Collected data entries
════

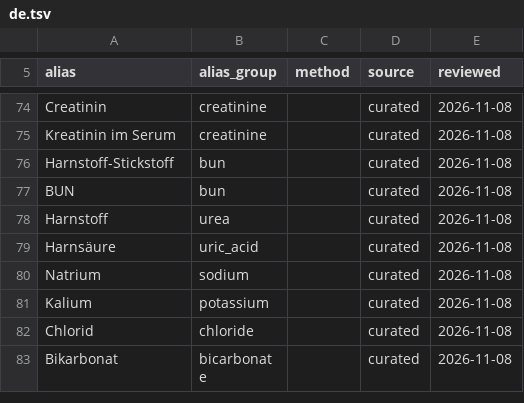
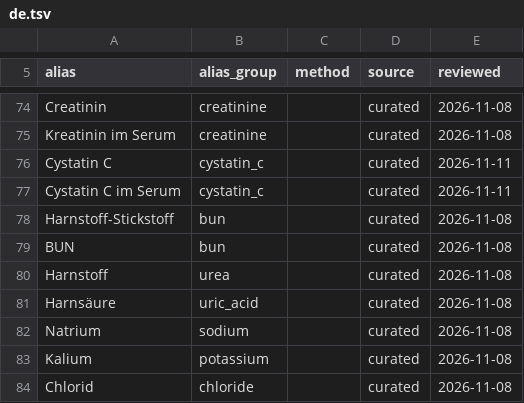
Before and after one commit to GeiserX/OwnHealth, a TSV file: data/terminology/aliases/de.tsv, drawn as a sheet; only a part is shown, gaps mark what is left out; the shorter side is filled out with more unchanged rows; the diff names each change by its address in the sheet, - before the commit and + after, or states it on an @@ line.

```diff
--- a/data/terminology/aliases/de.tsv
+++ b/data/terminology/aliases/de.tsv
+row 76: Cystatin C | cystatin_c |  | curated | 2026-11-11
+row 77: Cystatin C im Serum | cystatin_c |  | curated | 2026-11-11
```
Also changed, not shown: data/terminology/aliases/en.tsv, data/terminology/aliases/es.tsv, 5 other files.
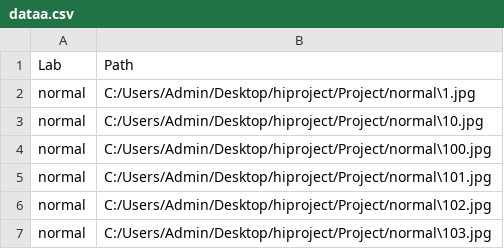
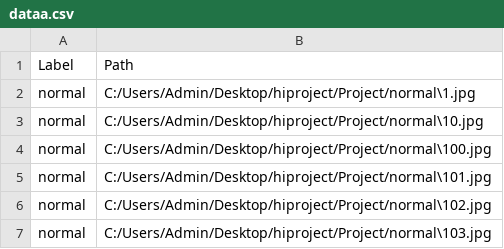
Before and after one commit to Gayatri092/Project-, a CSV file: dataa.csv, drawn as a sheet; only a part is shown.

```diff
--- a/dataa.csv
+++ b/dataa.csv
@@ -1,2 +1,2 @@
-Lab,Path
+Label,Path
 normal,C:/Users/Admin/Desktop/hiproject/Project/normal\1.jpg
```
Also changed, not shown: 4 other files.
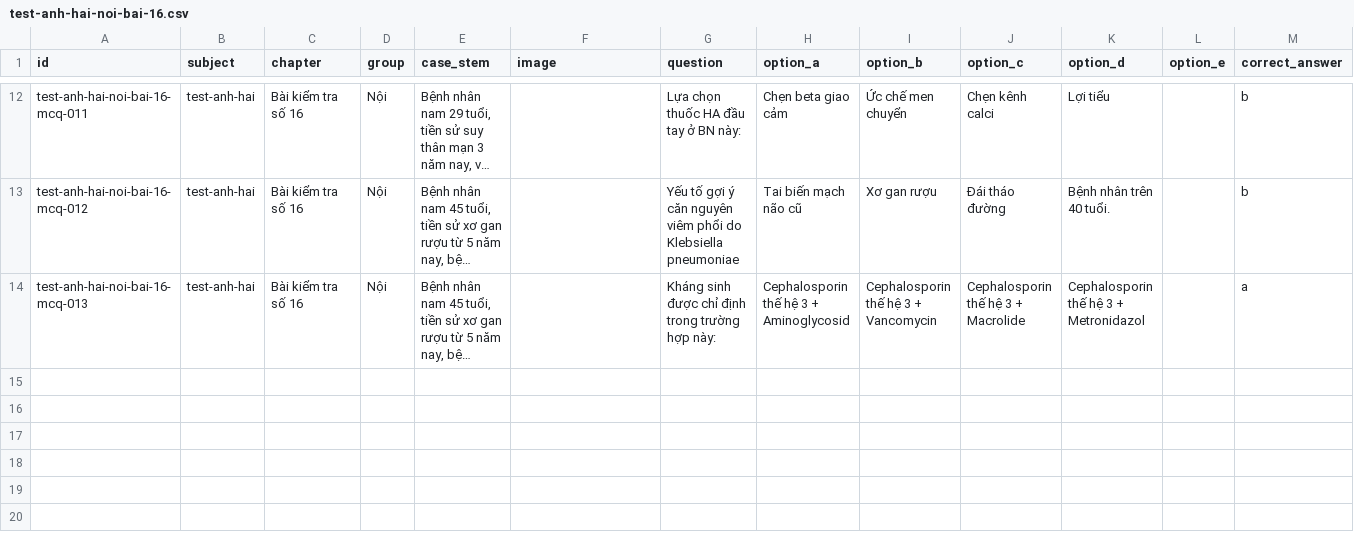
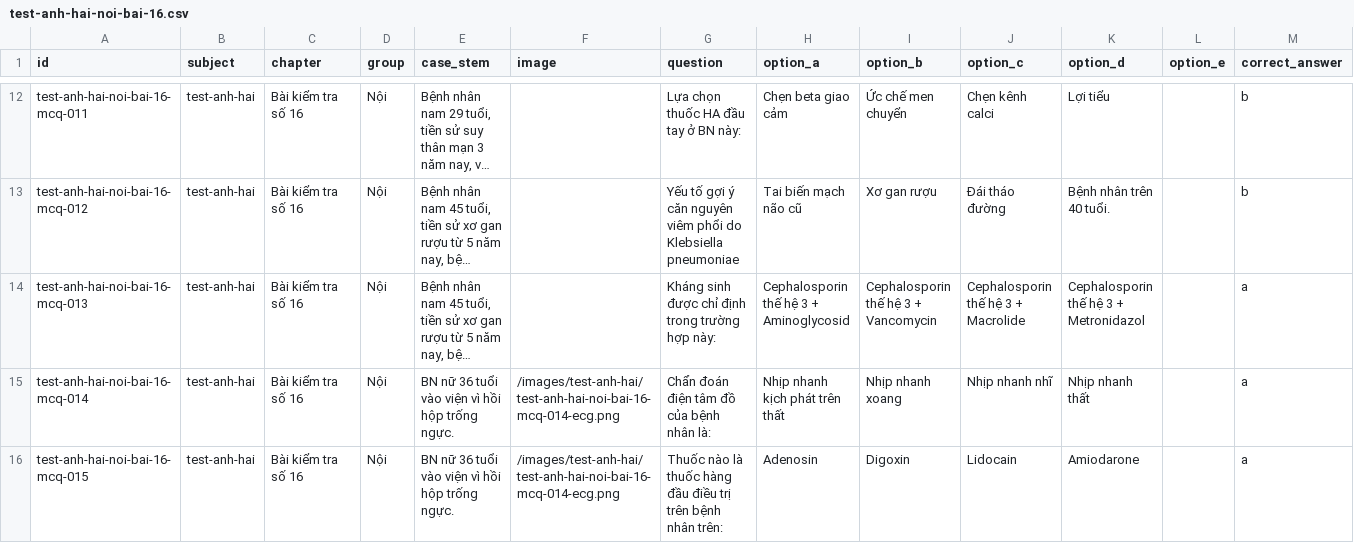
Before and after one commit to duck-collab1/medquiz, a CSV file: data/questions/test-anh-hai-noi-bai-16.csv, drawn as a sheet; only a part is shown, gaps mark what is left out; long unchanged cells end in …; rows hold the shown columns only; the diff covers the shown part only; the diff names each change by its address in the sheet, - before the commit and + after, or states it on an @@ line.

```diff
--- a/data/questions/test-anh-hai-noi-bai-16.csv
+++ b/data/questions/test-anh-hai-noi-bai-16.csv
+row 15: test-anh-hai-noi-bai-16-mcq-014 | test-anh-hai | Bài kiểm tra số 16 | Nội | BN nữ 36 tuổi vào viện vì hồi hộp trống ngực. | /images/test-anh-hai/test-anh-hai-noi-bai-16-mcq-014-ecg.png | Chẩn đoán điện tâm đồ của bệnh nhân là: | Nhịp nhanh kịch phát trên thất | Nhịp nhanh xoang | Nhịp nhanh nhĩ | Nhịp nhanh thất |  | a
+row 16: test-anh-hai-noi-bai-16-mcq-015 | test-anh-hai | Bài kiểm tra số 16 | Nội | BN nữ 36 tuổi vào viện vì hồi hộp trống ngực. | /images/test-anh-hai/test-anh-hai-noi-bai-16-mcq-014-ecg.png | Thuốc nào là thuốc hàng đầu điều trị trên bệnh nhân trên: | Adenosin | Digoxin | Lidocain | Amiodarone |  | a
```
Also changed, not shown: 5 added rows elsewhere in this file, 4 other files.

════

- **Action item**
Only a number is wanted here: how many lines of the data hold the string "aliases".

- **Response to the task**
4